  24. @Anastasia says: “If check in is at 3pm and check-out is at noon, you’re literally paying for X amount of hours. When they don’t give you the room, they’re literally taking away something you paid for. If a guest is required to pay a fee for staying in a room for too long, surely the hotel is required to somehow reimburse the guest for not providing a room that was paid for from X time to X time. Of course that reimbursement isn’t guaranteed, but if they can make guests pay for staying extra time in a room, they should give some kind of reimbursement for taking away from time in the room that you paid for. My two cents.”

    Bravo! That comment right there put the finger on it. If a hotel says check-in is at 3pm, and they miss it and check a guest in at 4:30pm, then they have infringed on the time the guest PAID to be in the room they booked. On the other hand, if checkout is typically at 12:00pm for everyone but for elites who are “guaranteed” late checkout, and some hotels charge guests who do not check out promptly at noon, then you can see the problem when an arriving guest cannot be checked in because an elite with a “guaranteed” 4pm checkout is still in the room: it robs the guest checking in of their PAID time in the room, while compensating an elite who would have been CHARGED EXTRA if he were a nobody who stayed in the room until 4pm.

    “Guaranteeing” late checkout makes little business sense. It should be offered to elite members only when there is availability (as Hilton does for ALL HH members, including Blues) because doing otherwise can create a mess by disrupting the “fine balance” between guest departures and arrivals, and, disgustingly, it creates a sense of “entitlement” among the elite class!

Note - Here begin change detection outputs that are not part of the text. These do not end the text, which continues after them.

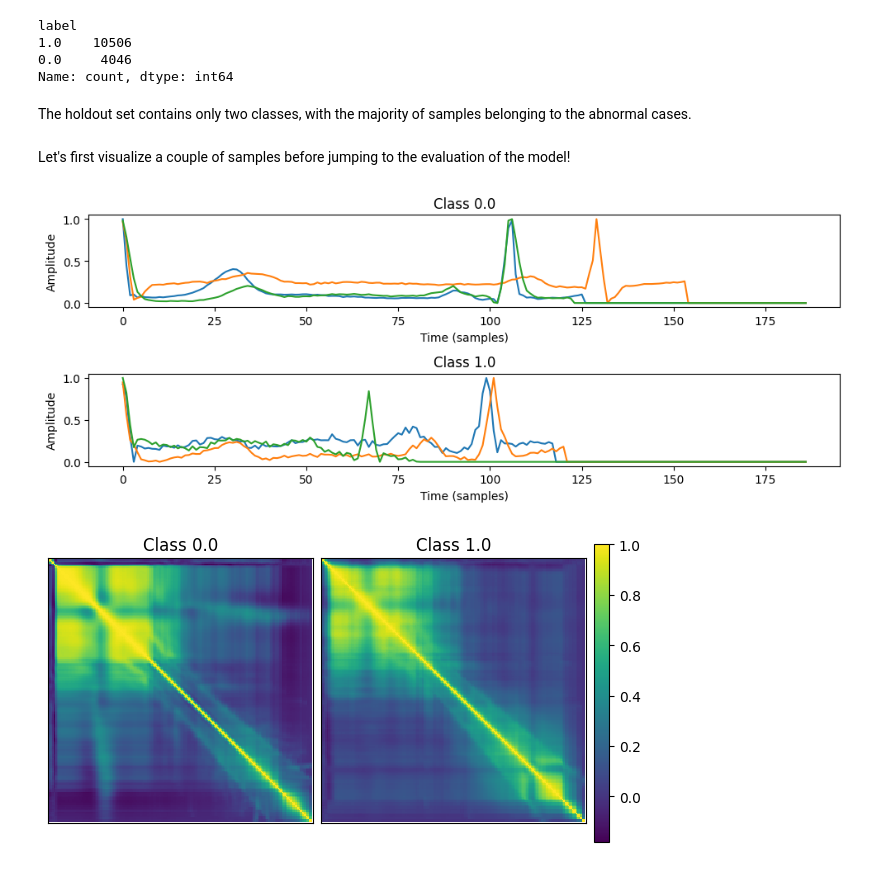
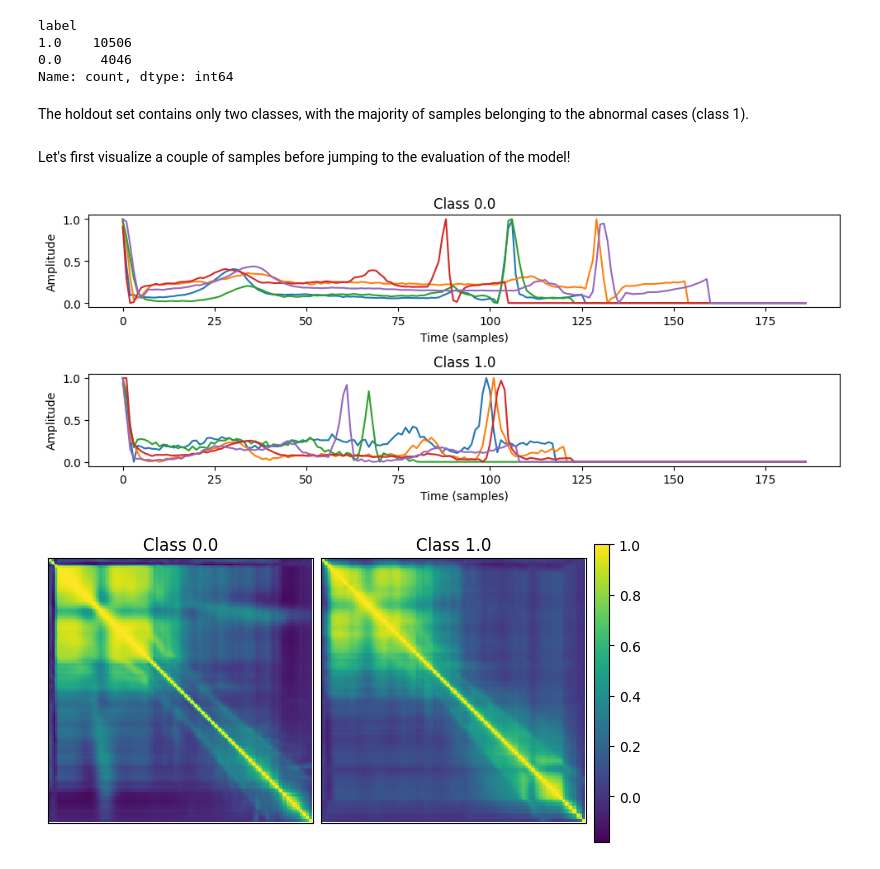
Before and after one commit to AlirezaAhadipour/ECG_Heartbeat_Classification, a Jupyter notebook: notebooks/ECG_Classification.ipynb, the cells around one changed output. Cells and saved outputs as stored; diff of their text form; code cells hidden in the pictures.

```diff
--- a/notebooks/ECG_Classification.ipynb
+++ b/notebooks/ECG_Classification.ipynb
@@ -764,28 +757,28 @@ label
 0.0     4046
 Name: count, dtype: int64
 # %% [markdown]
-The holdout set contains only two classes, with the majority of samples belonging to the abnormal cases.
+The holdout set contains only two classes, with the majority of samples belonging to the abnormal cases (class 1).
 # %% [markdown]
 Let's first visualize a couple of samples before jumping to the evaluation of the model!
 # %%
 classes = df_holdout['label'].unique()
 num_classes = len(classes)
 
 fig, axes = plt.subplots(nrows=num_classes, ncols=1, figsize=(10, 2*num_classes))
 
 for i, label in enumerate(classes):
-    samples = df_holdout[df_holdout['label'] == label].sample(3).iloc[:, :-1]
+    samples = df_holdout[df_holdout['label'] == label].sample(5).iloc[:, :-1]
 
     for sample in samples.values:
         axes[i].plot(sample)
 
     axes[i].set_title(f"Class {label}")
     axes[i].set_xlabel('Time (samples)')
     axes[i].set_ylabel('Amplitude')
 
 plt.tight_layout()
 # %% [output]
-[figure, old version]
+[figure, new version]
 # %%
 ## feature correlation
 classes = df_holdout['label'].unique()
```
Also changed, not shown: parts of 15 cells of this notebook.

    On the other hand, setting a check-in time and not honoring it is problematic for many reasons. For instance, it would truly suck if a guest, who just arrived after a 23h TPAC trip and is dead tired, is made to wait to check in because a lazy elite decided to sleep in the room until 4m simply because it is guaranteed”!!! However, the simplest and clearest reason is that if a hotel set check-in is at 3pm, then they would begin infringing on a guest’s PAID TIME in the room every minute they go beyond 3pm without checking the guest in.

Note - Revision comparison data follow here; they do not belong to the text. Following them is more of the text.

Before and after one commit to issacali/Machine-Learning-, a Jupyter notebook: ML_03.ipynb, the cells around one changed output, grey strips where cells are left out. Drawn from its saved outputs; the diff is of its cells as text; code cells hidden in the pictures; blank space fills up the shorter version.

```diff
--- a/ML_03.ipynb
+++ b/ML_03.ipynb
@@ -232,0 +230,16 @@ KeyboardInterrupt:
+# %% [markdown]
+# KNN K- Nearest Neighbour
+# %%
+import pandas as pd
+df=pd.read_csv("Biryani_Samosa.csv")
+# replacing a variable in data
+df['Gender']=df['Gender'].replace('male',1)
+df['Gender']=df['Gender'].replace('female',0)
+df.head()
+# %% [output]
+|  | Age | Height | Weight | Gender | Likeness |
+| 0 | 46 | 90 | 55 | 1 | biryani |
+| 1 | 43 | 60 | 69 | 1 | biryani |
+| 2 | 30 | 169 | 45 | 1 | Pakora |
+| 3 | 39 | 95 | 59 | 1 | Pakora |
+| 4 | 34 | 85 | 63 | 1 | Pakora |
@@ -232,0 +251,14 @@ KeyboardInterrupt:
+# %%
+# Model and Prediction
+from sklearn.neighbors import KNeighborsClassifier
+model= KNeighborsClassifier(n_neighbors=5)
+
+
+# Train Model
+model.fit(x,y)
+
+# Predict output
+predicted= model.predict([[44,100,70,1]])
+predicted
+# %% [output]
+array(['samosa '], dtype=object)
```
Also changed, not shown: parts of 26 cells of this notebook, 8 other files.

    Bottom line: “Guaranteed” late checkout makes little business sense because it gets abused. An elite would stay in the room until, say, 4pm, causing a logistical mess, simply because it is guaranteed. Making late checkout contingent on availability avoids such abuses, and, in fact, most hotels would accommodate their top elites on a case-by-case basis if there is truly a need for late checkout. I have given this example before but I will give it again. United Airlines has only one daily flight leaving Buenos Aires for the US at 9pm. It would make little sense to checkout at noon and head for the airport to wait for that flight. So, three times in as many years, I requested a 6pm checkout at Hilton Buenos Aires and explained that I needed it because my flight was at 9pm, and I was approved each time. And, get this, Hilton HHonors does not even guarantee their elites late checkout! The program’s T&C simply say that late checkout requests would be approved if there is availability, and they do not even set a limit on how late late checkout requests can be for. That’s why it’s my kind of policy. It is based on common sense, but it also happens to make business sense!

    Glad to see some really thoughtful opinions, devoid of of the influence of travel bloggers’ hype and made up claims about “guaranteed” perks that elites are “entitled” to! 😉

    G’day!

  25. @John — You are the troll, and with a moniker like “John”, you are probably a known troll masquerading as someone else.

    Like I said, if you have something thoughtful or substantive to contribute other than being obsessed with DCS, I will respond. Otherwise, get lost.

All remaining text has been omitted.